Hosam Katan / Reuters
A story of ethnic and sectarian conflict, international connivance, and above all civilian suffering
Seven years of horrific twists and turns in the Syrian Civil War make it hard to remember that it all started with a little graffiti.
In March 2011, four children in the southern city of Der’a scrawled on a wall “It’s your turn, Doctor”— a not so subtle prediction that the regime of Syrian President Bashar al-Assad, a British trained ophthalmologist and self-styled reformer, would go down in the the manner of the Ben Ali regime in Tunisia, the Mubarak regime in Egypt, and eventually, the Qaddafi regime in Libya. But Syria’s story would turn out differently.
The crackdown started small. Assad’s security services arrested the four graffiti artists, refusing to tell their parents where they were. After two weeks of waiting, the residents of Der’a—who are famously direct and fiery—held protests demanding the children’s release. The regime responded with live gunfire, killing several, and drawing the first blood in a war that’s now killed some half a million people. With every funeral came more opportunities for protests—and for the regime to respond with more violence.
The protests quickly spread to other towns and cities—Homs, Damascus, Idlib, and beyond—engulfing what is nominally still the Syrian Arab Republic in flames. The underlying dynamic that drove the Arab uprisings—a rapidly growing youthful population and a rigid repressive regime incapable of change—was consistent across a number of countries. But the effects varied widely, and nowhere were they more ferocious than in Syria, where early hopes that Assad would go the way of other dictators have crumbled in the ruins of Syria’s ancient cities and the shattered lives of its people. The progression of the regime’s brutality, from deploying snipers to pick off protesters demanding freedom and dignity, to dropping chemical weapons on entire towns, has unfolded with the world watching in real time.
And now the world has again observed, through snippets on social media, what appears to have been a chemical-weapons attack in a rebel stronghold. It has watched the retaliatory strikes of the United States and allies, and heard the Pentagon claim success in the bombing of three facilities associated with Assad’s chemical weapons program. How Syria moved from graffiti, to the near-toppling of its dictator, to that same tyrant’s reassertion of control over a broken country, is a story of ethnic conflict, international connivance, and above all civilian suffering. And it’s not ending now, but only entering a new and perhaps even more dangerous phase.
Decision-makers in Western capitals had long viewed the Assad regime as a grim model of Middle Eastern stability, but in 2011, they suddenly thought that “people power” would bring down Assad as it had other Arab despots. The Assad regime, however, had something the others didn’t. “Popular resistance” strategies work well against authoritarian systems whose leadership come from the country’s ethnic and sectarian majority, such as Egypt. Soldiers ordered to turn their guns on protestors are faced with a choice: Shoot their brethren among the protestors, or help get rid of those ordering them to do so. This causes a split in the army and security services, which can lead to a toppling of the government.

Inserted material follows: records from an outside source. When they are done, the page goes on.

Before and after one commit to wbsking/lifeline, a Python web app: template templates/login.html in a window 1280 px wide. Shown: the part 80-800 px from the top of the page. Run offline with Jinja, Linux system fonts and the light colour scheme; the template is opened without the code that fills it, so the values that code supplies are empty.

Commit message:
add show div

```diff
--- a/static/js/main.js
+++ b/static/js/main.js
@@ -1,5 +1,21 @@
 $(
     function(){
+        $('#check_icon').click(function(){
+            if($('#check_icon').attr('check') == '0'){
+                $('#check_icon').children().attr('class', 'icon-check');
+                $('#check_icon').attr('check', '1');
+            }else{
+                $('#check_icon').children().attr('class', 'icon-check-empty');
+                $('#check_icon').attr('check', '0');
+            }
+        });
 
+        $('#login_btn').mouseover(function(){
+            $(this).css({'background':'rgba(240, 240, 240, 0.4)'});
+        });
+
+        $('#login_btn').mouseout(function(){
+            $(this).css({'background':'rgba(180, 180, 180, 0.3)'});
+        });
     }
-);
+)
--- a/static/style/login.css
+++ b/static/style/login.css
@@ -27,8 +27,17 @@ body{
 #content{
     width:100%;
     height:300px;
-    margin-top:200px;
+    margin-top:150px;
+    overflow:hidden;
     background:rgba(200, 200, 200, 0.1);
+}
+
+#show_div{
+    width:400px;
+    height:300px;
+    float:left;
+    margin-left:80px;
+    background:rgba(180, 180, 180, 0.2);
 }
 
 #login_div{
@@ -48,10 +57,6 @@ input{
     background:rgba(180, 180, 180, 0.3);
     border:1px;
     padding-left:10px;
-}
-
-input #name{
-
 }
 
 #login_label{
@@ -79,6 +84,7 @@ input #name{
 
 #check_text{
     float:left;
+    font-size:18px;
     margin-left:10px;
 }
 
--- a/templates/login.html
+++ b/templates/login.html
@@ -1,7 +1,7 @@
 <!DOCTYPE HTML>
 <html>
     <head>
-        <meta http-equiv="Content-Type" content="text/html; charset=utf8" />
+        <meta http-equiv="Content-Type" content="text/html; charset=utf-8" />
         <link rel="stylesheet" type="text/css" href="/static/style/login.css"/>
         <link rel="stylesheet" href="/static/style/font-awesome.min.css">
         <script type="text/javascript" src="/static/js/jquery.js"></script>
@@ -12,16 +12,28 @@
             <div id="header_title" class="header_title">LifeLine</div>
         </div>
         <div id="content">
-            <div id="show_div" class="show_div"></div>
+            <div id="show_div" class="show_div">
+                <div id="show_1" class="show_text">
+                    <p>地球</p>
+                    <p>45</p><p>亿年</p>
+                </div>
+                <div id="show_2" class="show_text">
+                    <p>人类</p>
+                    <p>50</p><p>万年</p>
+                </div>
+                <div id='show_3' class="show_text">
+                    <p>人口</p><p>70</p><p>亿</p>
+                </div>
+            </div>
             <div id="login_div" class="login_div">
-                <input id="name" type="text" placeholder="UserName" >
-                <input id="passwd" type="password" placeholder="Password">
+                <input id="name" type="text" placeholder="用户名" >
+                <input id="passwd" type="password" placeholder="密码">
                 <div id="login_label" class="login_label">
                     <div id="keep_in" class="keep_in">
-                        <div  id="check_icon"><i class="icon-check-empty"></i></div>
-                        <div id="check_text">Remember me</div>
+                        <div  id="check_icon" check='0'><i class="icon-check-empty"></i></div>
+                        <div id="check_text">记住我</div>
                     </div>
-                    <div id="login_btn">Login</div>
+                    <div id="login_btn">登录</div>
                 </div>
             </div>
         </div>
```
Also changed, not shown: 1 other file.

Assad’s by contrast is a minority government with a kind of fortress of sectarian interests around it. Minority Alawites serve at the core, followed by concentric rings of other minorities (Christians, Shia, etc.), and finally by coopted Sunnis who represent the majority in Syria. Minority army and security officers are therefore farther removed from the majority Sunni population, making them more likely to order fire against protestors than to topple their brethren in power. This has galvanized the Assad regime against the kind of splits that toppled Ben Ali and Mubarak.
But this evidently wasn’t part of President Obama’s calculation when, in August of 2011, he declared that Assad should “step aside,” as if Syria’s strongman would magically leave on his own. To speed up the process, Obama organized European and Arab League allies to adopt similar language, as well as a raft of sanctions on the Assad regime, most notably a ban on purchases of Syrian crude oil, the regime’s lifeline. Totally missing was a plan for removing Assad in the event he didn’t go peacefully…